* _What the task asks_
Pick out all lines with the word "docs" from the records that follow.

─── Dataset extract

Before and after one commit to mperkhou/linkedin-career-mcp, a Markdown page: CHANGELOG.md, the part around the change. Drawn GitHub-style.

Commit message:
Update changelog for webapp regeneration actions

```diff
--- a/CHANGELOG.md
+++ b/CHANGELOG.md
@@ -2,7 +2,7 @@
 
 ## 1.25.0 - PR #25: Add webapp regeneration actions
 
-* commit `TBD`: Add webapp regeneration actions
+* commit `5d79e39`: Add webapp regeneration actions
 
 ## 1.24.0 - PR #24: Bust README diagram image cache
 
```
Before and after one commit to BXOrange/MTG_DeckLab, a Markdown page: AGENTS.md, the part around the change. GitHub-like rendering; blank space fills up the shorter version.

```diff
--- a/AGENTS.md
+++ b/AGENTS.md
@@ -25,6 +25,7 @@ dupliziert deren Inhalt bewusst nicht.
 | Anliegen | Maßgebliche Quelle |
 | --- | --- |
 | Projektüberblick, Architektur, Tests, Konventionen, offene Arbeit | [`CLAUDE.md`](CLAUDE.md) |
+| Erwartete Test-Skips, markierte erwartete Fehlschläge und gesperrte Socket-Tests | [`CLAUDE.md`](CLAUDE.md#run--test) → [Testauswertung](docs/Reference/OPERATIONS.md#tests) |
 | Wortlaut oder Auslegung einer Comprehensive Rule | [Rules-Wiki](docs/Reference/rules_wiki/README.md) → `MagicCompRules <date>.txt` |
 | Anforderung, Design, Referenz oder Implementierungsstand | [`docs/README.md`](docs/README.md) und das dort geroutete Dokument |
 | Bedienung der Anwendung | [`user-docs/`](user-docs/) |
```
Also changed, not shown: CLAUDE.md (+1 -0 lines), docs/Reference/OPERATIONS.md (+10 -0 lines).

──────
─── Dataset extract

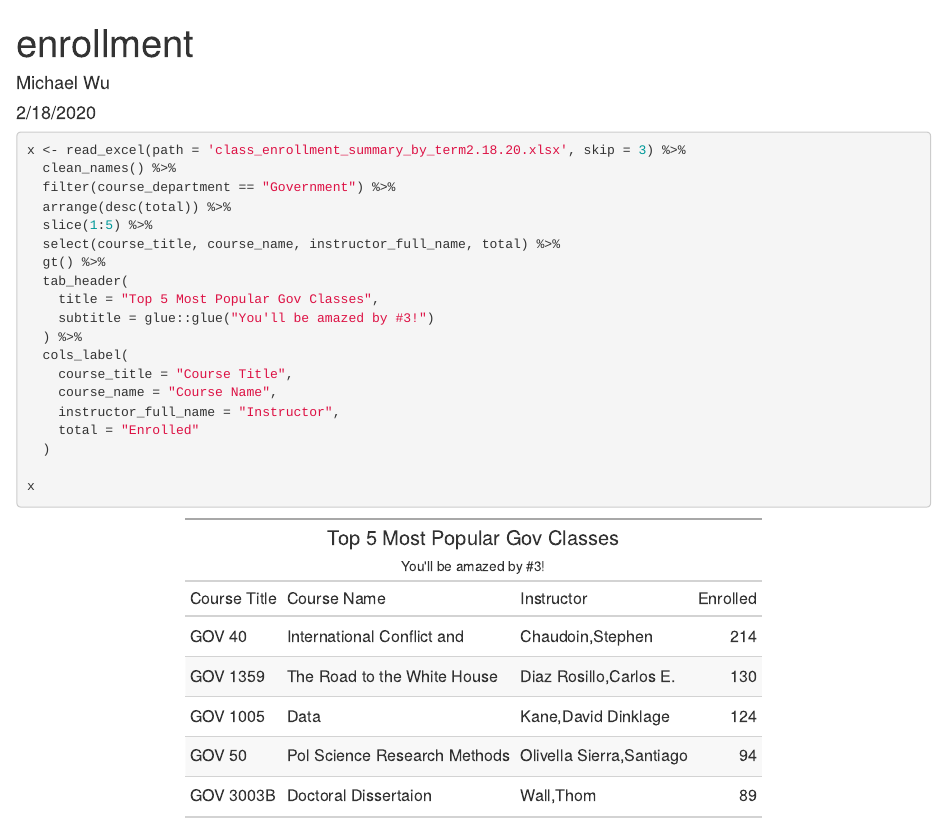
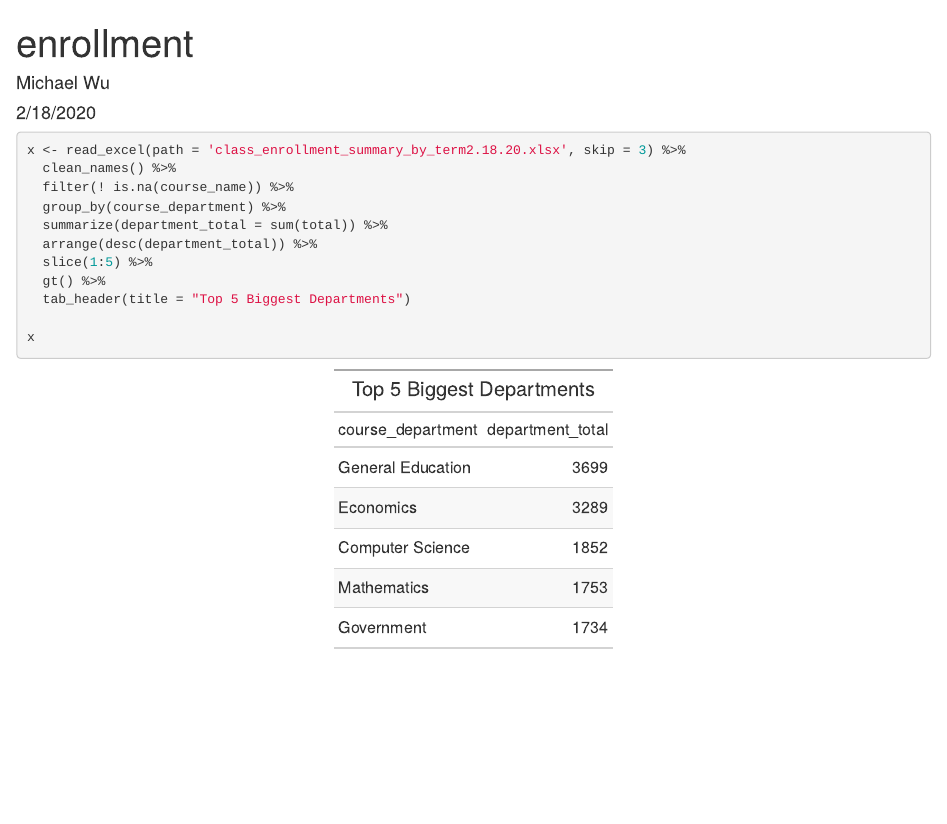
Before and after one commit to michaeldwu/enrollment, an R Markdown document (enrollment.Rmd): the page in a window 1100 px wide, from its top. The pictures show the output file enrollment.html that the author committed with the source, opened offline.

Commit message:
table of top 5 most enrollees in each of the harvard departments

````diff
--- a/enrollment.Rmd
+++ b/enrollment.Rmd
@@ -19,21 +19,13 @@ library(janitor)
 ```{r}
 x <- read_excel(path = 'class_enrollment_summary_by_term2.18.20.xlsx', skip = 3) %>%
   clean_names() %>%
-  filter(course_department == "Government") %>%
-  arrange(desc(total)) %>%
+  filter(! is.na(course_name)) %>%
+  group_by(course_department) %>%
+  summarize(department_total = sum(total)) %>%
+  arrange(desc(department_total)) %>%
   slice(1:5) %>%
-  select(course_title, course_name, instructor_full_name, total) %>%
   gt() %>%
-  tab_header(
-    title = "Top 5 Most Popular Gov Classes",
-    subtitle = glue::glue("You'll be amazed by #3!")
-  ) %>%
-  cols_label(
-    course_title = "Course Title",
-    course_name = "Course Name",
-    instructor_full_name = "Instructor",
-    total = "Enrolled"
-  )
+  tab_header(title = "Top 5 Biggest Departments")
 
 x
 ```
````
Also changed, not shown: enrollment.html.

──────

* _Written response_
+| Erwartete Test-Skips, markierte erwartete Fehlschläge und gesperrte Socket-Tests | [`CLAUDE.md`](CLAUDE.md#run--test) → [Testauswertung](docs/Reference/OPERATIONS.md#tests) |
 | Wortlaut oder Auslegung einer Comprehensive Rule | [Rules-Wiki](docs/Reference/rules_wiki/README.md) → `MagicCompRules <date>.txt` |
 | Anforderung, Design, Referenz oder Implementierungsstand | [`docs/README.md`](docs/README.md) und das dort geroutete Dokument |
 | Bedienung der Anwendung | [`user-docs/`](user-docs/) |
Also changed, not shown: CLAUDE.md (+1 -0 lines), docs/Reference/OPERATIONS.md (+10 -0 lines).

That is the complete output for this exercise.